Although the State of Alabama attempts to unify the judicial system and the eviction filing process, there are still local variations of how you must file an eviction. In Russell County, they have prepared a nice information packet and sample form for Landlords & Property Managers who want to file their own evictions.
In Russell County, they are a bit picky if you are a management company doing an eviction. They insist that that you have an attorney represent your management company if the case goes into court. In other words, unless you own the investment property yourself, you will need an attorney to represent you.
Essentially, before you file for an Unlawful Detainer (AL Form C-59), you should have already sent your tenants a written 7-day notice of failure to pay rent.

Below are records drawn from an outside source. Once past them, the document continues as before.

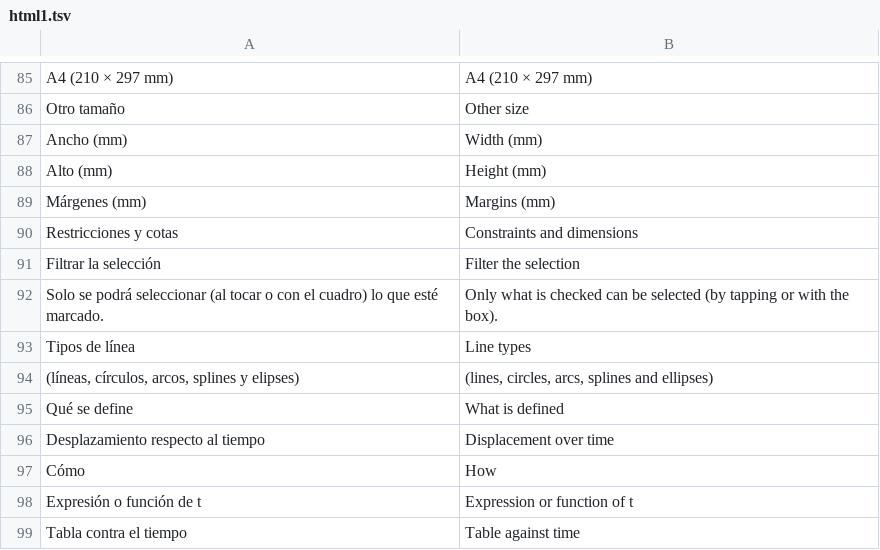
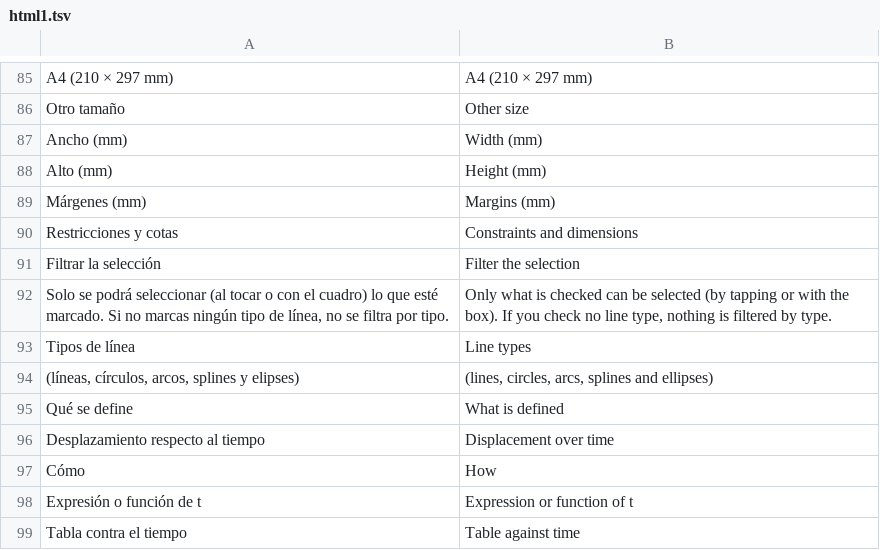
Before and after one commit to oscampo/a-cad, a TSV file: tools/i18n/html1.tsv, drawn as a sheet; only a part is shown, gaps mark what is left out.

```diff
--- a/tools/i18n/html1.tsv
+++ b/tools/i18n/html1.tsv
@@ -91,3 +91,3 @@ Restricciones y cotas	Constraints and dimensions
 Filtrar la selección	Filter the selection
-Solo se podrá seleccionar (al tocar o con el cuadro) lo que esté marcado.	Only what is checked can be selected (by tapping or with the box).
+Solo se podrá seleccionar (al tocar o con el cuadro) lo que esté marcado. Si no marcas ningún tipo de línea, no se filtra por tipo.	Only what is checked can be selected (by tapping or with the box). If you check no line type, nothing is filtered by type.
 Tipos de línea	Line types
```
Also changed, not shown: tools/i18n/extras.tsv, 12 other files.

Russell County Sheriff’s Department will make a few attempts for personal service before they simply post a copy on their front door.
The filing fee is $235.00 plus $15.00 for each additional defendant. For most tenants that are couples, it will cost $250.00.

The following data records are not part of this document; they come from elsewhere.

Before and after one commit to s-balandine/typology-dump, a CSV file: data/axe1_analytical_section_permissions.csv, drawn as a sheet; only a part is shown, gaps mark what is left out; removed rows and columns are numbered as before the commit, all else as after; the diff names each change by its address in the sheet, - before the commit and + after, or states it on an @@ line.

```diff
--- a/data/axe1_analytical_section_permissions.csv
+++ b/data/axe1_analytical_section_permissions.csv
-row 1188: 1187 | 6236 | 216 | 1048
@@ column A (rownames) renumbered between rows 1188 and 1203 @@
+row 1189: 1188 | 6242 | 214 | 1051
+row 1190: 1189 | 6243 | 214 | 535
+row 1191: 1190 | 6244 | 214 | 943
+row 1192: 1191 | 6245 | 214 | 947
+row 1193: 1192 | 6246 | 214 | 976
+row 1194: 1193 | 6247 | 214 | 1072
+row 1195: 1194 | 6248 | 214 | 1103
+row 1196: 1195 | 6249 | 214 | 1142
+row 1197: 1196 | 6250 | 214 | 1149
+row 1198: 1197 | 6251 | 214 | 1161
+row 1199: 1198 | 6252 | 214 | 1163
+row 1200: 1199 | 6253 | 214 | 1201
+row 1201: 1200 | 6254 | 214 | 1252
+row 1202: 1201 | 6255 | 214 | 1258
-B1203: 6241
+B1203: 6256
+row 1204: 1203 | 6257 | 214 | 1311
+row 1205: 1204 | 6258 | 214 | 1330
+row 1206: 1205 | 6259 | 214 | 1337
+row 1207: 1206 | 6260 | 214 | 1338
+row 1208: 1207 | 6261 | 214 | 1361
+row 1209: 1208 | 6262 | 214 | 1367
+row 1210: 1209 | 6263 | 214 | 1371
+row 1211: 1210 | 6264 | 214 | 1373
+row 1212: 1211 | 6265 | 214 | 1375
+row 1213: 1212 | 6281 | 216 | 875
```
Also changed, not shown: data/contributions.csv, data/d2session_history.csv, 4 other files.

The Russell County Clerk’s office will also insist you provide a photocopy of your lease and tenant’s payment history. This is NOT an Alabama requirement. This is only for Russell County. So come prepared with the photocopy or you will be sent away.
Your tenants will have 7 business days to respond. If they don’t respond, you will automatically win default judgment and you will have to pay another $50.00 to get this. However, you will also get immediate possession of the property.
If your tenants do respond the Unlawful Detainer you filed, you will be given a court date generally 2 weeks out, sometimes even 3 weeks out depending if the judge is in town or not and if you are near any major holidays. If you are gasping for air at this point, I don’t blame you. Waiting another 2-3 weeks for your court date can be a costly endeavor indeed. This is why if you can negotiate possession of the property with your tenants, you should try to do it, within reason. Don’t let your fear of the legal process let your tenants get the upper hand. Remember, they stand to lose a lot by having an eviction record. (As a plug, this is one reason why “The TurnKey Investor’s Rental Property Repossession” was created and how we have reduced our eviction rates by nearly 80%.)
If you do everything correctly, you will almost never lose. Our experience of Judge Bellamy is that he is fair to Landlords and will not let tenants dawdle in your property if they have not paid.
Once you get your judgment, you can move on to the collections stage such as garnishment.
I am increasingly getting dismayed at being a real estate investor in Alabama because it is quite an expensive process to evict a deadbeat tenant. You have to give a 7-day notice of failure to pay rent, then you pay another $250.00, the tenant gets another 7-business days to respond which often translates to 10-calendar days. If they do respond, you lose another 2-weeks waiting for your court date. In all, your deadbeat tenant could get nearly another month of free rent as you wind your way through the legal process.
Basically, you have to lose one month’s rent along with the filing fees. This is why you cannot waste time with your tenants if they are late in paying. Get that 7-day notice out ASAP! You can give them more time to pay if you feel inclined but you can’t give them less time.
Also remember, if you accept any monies after you file, you will invalidate your eviction case and have it thrown out. So, think carefully before you accept any partial payments. We will occasionally accept partial payments but only before we file. But once eviction has been filed and the fees paid, we will see it through unless our tenants pay their back rent plus court filing costs.
Although we have quite a few properties in Alabama, I am downright recommending that real estate investors DON’T buy investment properties in Alabama especially if they are located in Columbus, GA. Why invest in Alabama when the Landlord-Tenant Laws are more favorable in Georgia? The State of Alabama can collect those nice fees but anyone who has a choice are better off channeling their investment capital outside of Alabama.
One of these days, I may write a letter to the Governor, Congressmen, and Senators of Alabama that investors will only invest in those places which will protect the investor.
The 2007 Landlord-Tenant Law Update made some improvements to help the Landlord but it is still not where it needs to be. The “deadbeat factor” and “bubba factor” in Alabama remains high. If Alabama wants to change their perception and rankings in the U.S., they can start by improving the statewide Eviction process and make it a higher priority.